You sell them and retire on the income.

You have two cows.
You sell three of them to your publicly listed company, using letters of credit opened by your brother-in-law at the bank, then execute a debt/equity swap with an associated general offer so that you get all four cows back, with a tax exemption for five cows.
The milk rights of the six cows are transferred via an intermediary to a Cayman Island Company secretly owned by the majority shareholder who sells the rights to all seven cows back to your listed company.
The annual report says the company owns eight cows, with an option on one more.
You sell one cow to buy a new president of the United States , leaving you with nine cows.
No balance sheet provided with the release.
The public then buys your bull.

You have two giraffes.
The government requires you to take harmonica lessons.

You have two cows.
You sell one, and force the other to produce the milk of four cows.
Later, you hire a consultant to analyze why the cow has dropped dead.

You have two cows.
You go on strike, organize a riot, and block the roads, because you
want three cows.

You have two cows.
You redesign them so they are one-tenth the size of an ordinary cow and produce twenty times the milk.
You then create a clever cow cartoon image called a Cowkimona and market it worldwide.

You have two cows, but you don’t know where they are.
You decide to have lunch.

You have 5000 cows. None of them belong to you.
You charge the owners for storing them.

You have two cows.
You have 300 people milking them.
You claim that you have full employment, and high bovine productivity.
You arrest the newsman who reported the real situation.

You have two cows.
You worship them.

You have two cows.
Both are mad.

Everyone thinks you have lots of cows.
You tell them that you have none.
No-one believes you, so they bomb the ** out of you and invade your country.
You still have no cows, but at least you are now a Democracy.

You have two cows.
Business seems pretty good.
You close the office and go for a few beers to celebrate.

You have two cows.
The one on the left looks very attractive.

The 15-app hitlist for Kindle Fire

I’ve now had my Kindle Fire forever for enough days to figure out what’s great and what’s not. Here’s my run-down of the apps I consider must-have.

  1. WiFi Analyzer: Locate the strongest network connections around you, then you can go into your Settings panel to connect to an open network.
  2. HootSuite: Update Twitter and Facebook from the same place (even multiple profiles if you have em), and you can set it up to give you notifications of mentions!
  3. Wikidroid: Wikipedia, formatted perfectly for mobile. Help kids answer those tricky homework questions, like when was the First Sino-Japanese War, What was the Soyuz TMA-22, and why Demi Moore leave Ashton Kucher?
  4. SketchBook: Release your inner artist!
  5. Angry Birds: Need I say more?
  6. iStoryBooks: Full color picture books, with a rotating selection in both fiction and non-fiction, and it will read them to your kids. Out loud.
  7. Grocery iQ: Create and save grocery lists for different stores, it sorts your lists by section (produce, dry goods, dairy). Check things off as you find them so you can easily see what you missed.

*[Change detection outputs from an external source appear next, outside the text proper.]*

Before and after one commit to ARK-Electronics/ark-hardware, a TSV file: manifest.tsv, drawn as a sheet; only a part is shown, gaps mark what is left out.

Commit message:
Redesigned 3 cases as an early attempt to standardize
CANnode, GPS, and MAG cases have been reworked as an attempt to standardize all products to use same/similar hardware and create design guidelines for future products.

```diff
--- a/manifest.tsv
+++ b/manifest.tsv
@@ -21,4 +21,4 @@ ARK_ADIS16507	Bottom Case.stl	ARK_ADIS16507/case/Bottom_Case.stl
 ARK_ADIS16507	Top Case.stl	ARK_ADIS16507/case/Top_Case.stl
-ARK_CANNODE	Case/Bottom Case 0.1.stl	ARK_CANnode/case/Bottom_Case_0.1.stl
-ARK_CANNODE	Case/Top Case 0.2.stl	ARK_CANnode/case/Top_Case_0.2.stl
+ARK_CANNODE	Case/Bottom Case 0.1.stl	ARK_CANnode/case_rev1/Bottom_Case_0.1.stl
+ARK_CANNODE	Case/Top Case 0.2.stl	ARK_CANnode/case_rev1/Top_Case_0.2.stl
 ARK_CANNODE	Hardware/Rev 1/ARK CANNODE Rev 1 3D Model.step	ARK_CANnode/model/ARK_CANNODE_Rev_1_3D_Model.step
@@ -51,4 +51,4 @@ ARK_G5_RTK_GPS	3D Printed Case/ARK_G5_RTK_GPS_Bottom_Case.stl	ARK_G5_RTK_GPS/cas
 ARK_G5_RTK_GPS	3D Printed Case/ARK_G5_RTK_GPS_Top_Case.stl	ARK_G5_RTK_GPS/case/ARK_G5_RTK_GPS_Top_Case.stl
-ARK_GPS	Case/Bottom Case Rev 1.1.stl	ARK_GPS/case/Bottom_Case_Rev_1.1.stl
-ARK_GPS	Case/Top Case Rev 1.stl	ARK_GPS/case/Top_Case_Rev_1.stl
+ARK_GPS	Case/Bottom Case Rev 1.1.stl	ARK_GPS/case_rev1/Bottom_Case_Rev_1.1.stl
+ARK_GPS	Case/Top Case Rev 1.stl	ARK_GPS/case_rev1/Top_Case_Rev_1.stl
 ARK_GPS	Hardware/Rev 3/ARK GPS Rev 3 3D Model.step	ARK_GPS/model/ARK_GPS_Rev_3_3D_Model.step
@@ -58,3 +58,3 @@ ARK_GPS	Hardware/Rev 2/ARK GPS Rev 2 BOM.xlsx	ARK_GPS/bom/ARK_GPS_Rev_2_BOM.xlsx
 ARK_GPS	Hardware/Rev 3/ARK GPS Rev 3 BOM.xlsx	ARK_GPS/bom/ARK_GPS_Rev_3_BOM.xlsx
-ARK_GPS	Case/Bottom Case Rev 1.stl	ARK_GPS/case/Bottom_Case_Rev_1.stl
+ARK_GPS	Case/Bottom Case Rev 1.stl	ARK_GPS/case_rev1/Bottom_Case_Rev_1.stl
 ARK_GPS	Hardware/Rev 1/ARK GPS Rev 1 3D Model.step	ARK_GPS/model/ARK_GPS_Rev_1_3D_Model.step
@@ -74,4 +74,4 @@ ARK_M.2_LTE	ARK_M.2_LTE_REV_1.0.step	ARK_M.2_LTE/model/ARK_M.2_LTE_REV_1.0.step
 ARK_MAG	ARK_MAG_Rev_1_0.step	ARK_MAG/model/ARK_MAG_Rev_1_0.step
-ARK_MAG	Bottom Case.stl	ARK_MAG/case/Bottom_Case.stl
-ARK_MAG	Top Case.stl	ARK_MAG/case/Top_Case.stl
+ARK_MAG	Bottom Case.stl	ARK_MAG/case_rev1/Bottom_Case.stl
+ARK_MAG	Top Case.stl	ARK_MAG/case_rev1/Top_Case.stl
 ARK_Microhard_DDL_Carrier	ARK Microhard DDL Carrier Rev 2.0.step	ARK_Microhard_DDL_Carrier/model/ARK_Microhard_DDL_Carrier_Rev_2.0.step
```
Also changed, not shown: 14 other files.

Email lists to hubbs, create lists online… It’s awesome.
  8. Evernote: I’ve been told that once I get used to it I won’t be able to live without it. Maybe I’m just not that sophisticated. It is handy for keeping track of notes, lists, and such. And you can sync it with an online account.
  9. ES File Explorer: Want to be able to see your files (documents, pictures, other downloads) in a PC-like folder format instead of the Fire’s bookshelf? Use this.
  10. Hulu+: You’ll need the subscription from Hulu+ to be able to use it, but the app itself is free. And it works. Watch streaming video of your favorite shows. They say you can watch movies on it too, but I double dare you to find a decent movie on the system.
  11. Netflix: Again, if you have the subscription, you’ll be able to use the free app. Now this does have good movies, but only the ones that are available to Watch Instantly (very limited selection). And you’ll need to be on a strong network, since the content is streaming.
  12. The Weather Channel: I think this comes already loaded. But, click on the hourly forecast and you’ll know exactly when the rains are coming.
  13. AllReciples.com Dinner Spinner: Tell it some basic info, and it’ll find suggestions for what to cook based on your input. Don’t be fooled – it isn’t just dinner. We’re talking beverages, desserts, breads – the whole shabang.
  14. ESV Bible: Who needs to lug around a giant Bible when you can have it instantly on your phone? For free. The app lets you highlight, bookmark, and make notes. If you’re looking for a different language, or different version than ESV, try YouVersion – most of the same functionality, and with tons of options. I’ve tried their Romanian, Russian, and English Bibles.
  15. Pulse: It’s one of the apps that comes on your Fire pre-loaded. But make sure you customize it. Get rid of the stuff you don’t use and add the things you’ll read. Great place to find all your news in one spot.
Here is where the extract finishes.